— Your objective —
Below are some records. Say in a single number how many of their lines include the word "Before".

** Opening Exercise inputs block **

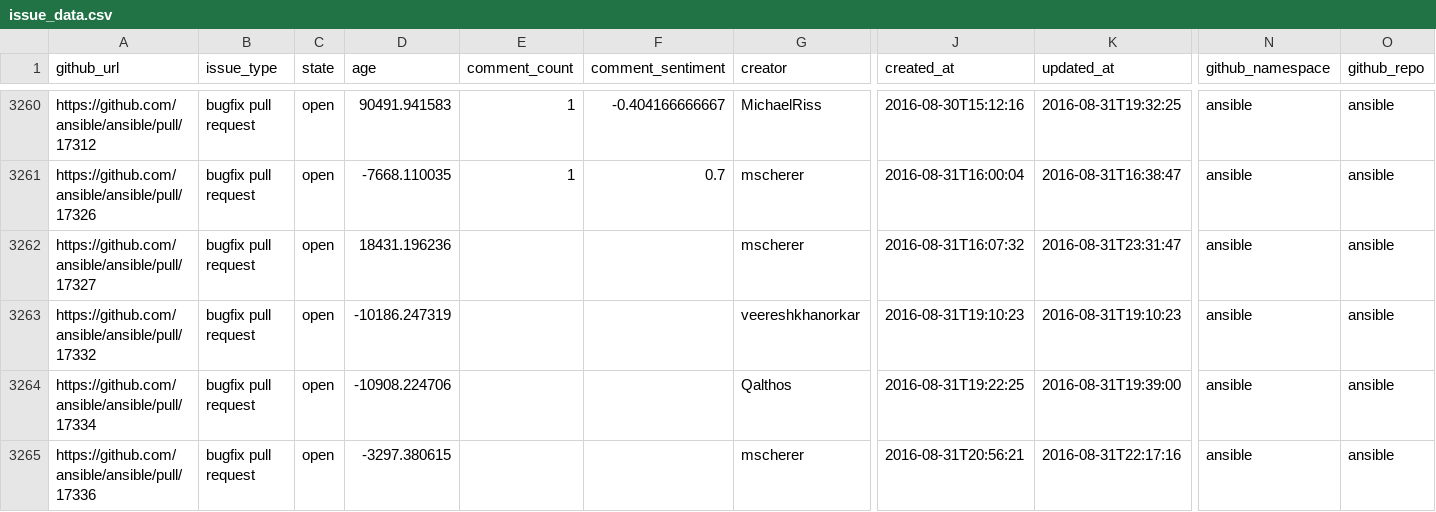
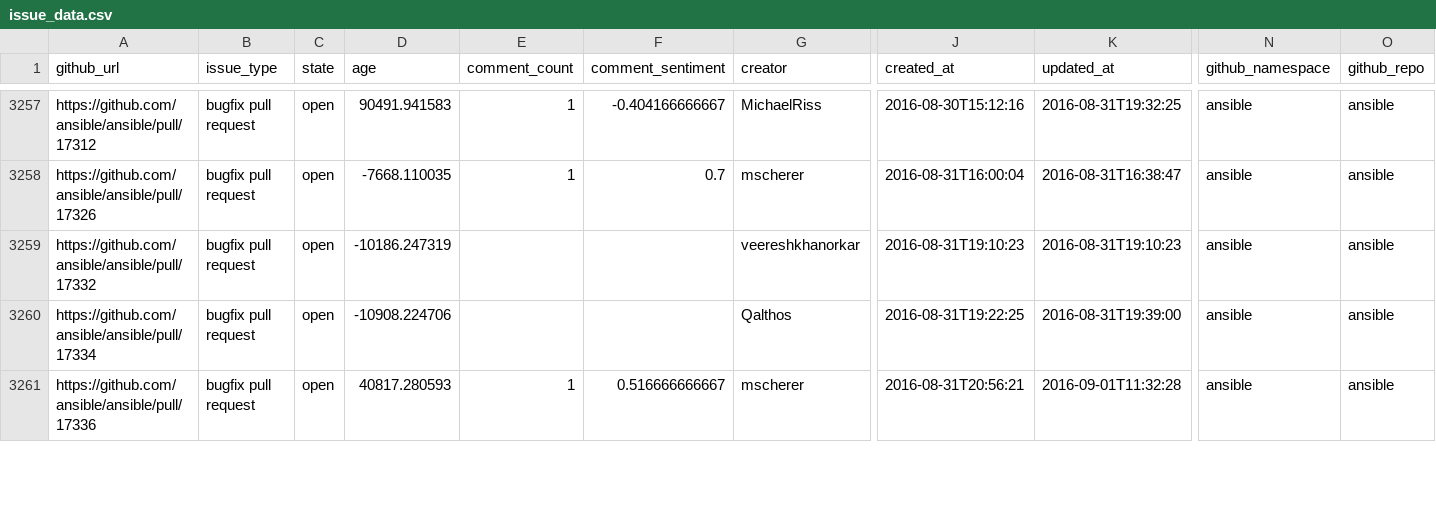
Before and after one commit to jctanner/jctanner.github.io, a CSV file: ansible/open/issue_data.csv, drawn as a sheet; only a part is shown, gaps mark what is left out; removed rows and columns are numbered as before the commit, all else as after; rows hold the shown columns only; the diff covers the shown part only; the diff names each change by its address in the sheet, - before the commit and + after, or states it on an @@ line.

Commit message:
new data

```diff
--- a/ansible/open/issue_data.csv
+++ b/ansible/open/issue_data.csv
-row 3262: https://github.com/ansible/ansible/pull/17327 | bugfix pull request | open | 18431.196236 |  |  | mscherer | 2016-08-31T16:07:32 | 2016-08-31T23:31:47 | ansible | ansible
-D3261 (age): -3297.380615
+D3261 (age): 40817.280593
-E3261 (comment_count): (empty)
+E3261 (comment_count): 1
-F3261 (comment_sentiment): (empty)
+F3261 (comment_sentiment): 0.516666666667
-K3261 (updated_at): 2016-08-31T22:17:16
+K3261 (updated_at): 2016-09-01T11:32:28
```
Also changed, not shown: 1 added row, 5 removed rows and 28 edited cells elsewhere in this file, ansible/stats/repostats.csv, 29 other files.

** Closing Exercise inputs block **
** Opening Exercise inputs block **

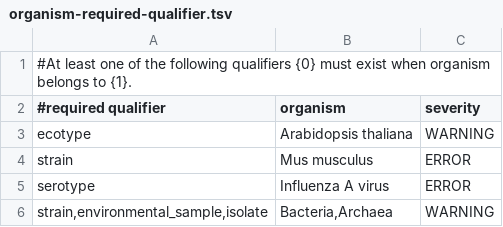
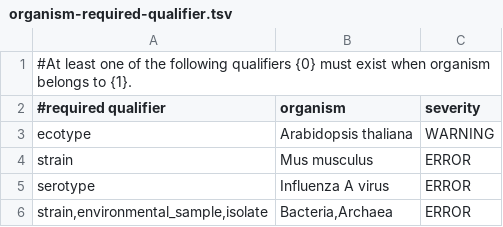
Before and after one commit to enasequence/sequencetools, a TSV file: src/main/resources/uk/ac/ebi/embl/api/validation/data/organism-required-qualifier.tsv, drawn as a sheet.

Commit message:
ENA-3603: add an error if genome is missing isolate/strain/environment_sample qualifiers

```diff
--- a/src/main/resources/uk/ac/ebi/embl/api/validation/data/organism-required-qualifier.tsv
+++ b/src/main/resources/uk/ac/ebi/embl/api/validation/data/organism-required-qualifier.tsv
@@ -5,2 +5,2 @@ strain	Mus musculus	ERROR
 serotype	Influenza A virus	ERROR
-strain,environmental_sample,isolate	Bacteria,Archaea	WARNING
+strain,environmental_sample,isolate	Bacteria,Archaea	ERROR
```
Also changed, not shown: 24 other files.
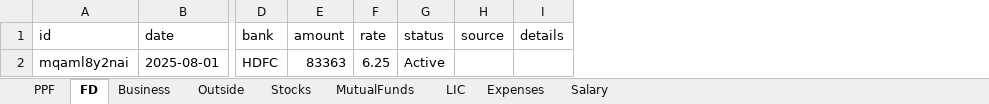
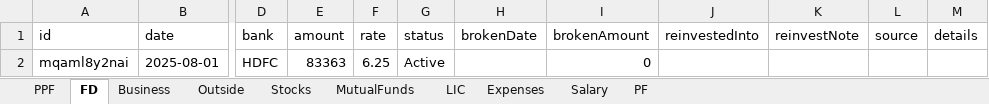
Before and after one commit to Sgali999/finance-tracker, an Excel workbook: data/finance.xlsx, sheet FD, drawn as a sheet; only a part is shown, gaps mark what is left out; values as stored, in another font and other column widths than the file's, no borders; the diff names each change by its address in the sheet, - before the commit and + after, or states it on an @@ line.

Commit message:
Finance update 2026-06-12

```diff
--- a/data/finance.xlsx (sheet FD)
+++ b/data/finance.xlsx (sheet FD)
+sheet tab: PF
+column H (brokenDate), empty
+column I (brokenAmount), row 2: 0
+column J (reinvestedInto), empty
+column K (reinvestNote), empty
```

** Closing Exercise inputs block **
** Opening Exercise inputs block **

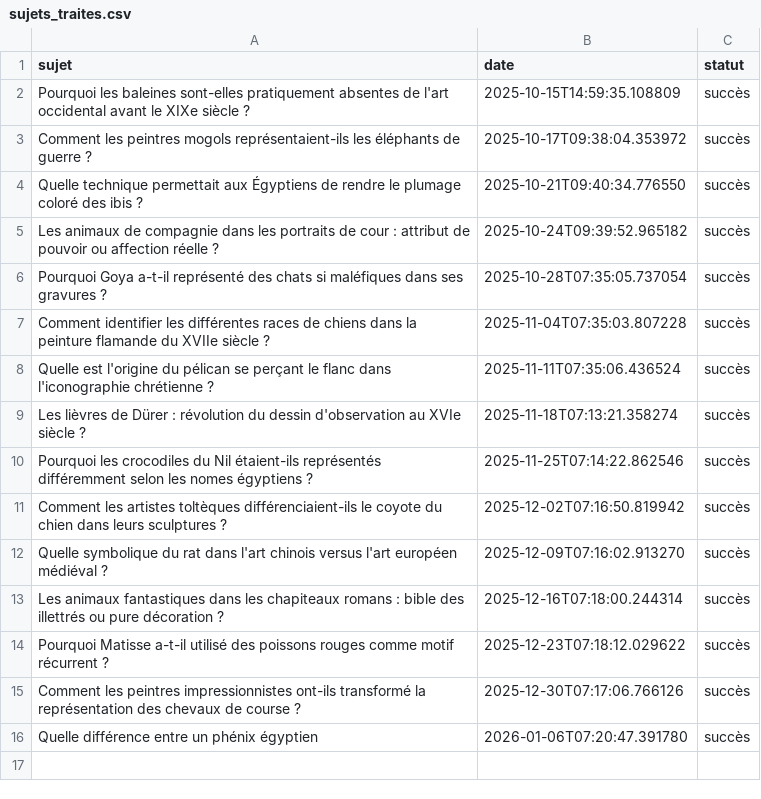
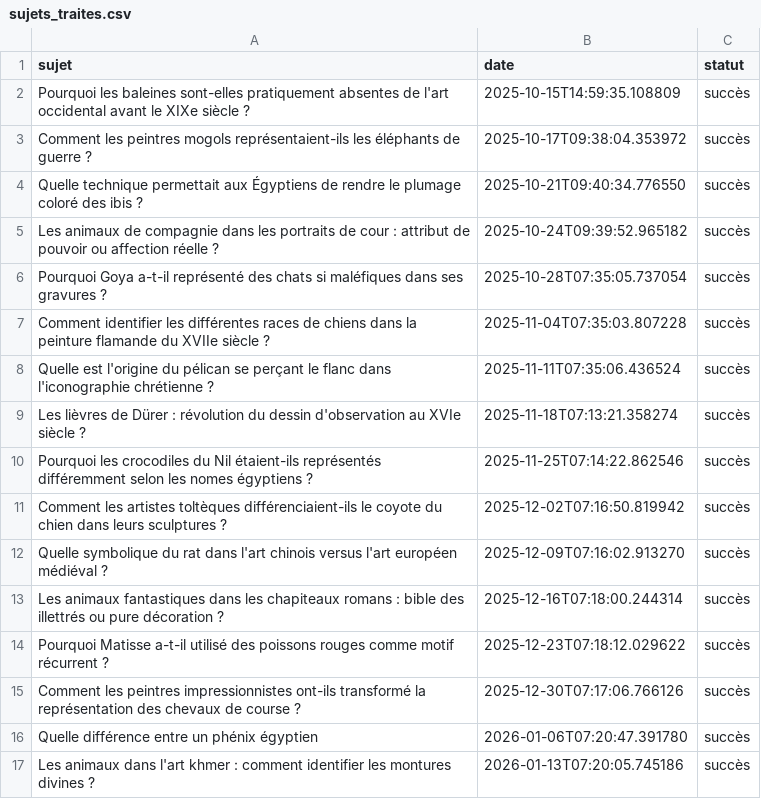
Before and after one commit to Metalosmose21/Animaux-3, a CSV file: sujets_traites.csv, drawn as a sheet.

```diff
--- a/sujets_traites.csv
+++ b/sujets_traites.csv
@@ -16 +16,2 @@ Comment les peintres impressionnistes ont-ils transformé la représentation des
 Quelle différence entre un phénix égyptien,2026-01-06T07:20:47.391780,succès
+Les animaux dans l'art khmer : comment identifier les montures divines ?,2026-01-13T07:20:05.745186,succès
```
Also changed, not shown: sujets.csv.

** Closing Exercise inputs block **

— Response to this exercise —
4